(Task inputs)

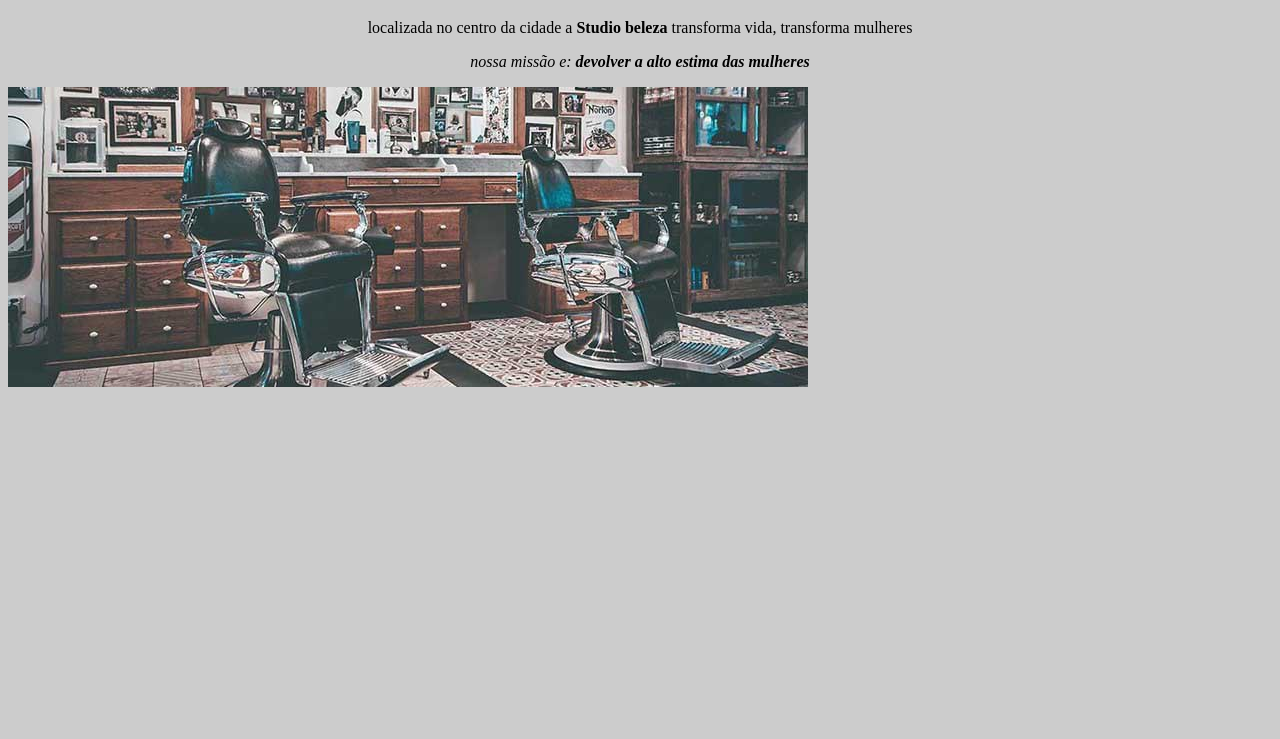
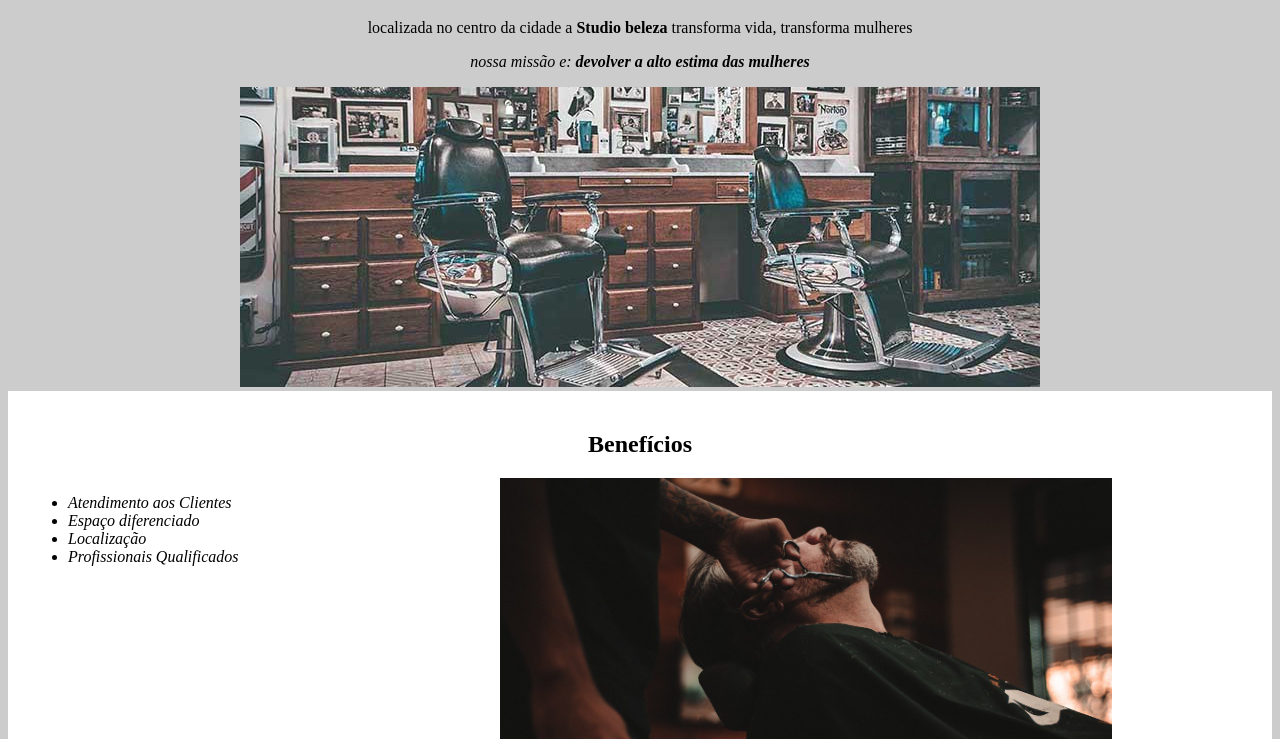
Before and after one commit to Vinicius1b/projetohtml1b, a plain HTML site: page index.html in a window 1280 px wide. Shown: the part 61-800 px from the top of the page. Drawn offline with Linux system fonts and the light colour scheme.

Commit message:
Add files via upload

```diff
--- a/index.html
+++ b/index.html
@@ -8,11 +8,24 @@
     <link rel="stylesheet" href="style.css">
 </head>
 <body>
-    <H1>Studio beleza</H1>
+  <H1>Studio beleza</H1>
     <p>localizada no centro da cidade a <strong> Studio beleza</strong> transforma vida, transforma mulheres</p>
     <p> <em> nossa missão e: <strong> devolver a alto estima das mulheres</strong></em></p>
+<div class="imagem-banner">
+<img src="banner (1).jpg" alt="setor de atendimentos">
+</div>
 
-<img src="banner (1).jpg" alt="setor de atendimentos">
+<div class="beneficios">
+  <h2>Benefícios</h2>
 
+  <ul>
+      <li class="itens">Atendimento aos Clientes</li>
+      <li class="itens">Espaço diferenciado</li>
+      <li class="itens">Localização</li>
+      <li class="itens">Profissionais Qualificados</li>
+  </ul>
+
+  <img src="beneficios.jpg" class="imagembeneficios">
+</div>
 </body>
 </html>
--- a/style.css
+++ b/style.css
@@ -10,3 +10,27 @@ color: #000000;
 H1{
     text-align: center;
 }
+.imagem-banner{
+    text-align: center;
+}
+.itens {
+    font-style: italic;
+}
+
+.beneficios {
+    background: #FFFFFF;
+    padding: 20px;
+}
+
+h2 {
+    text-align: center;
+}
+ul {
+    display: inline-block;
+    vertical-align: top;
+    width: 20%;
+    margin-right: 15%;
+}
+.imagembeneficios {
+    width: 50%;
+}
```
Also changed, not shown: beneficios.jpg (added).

(End Task inputs)

Activity: Would you please work out how many lines of the data hold "imagembeneficios"? Reply with the number alone.

Problem solution: 2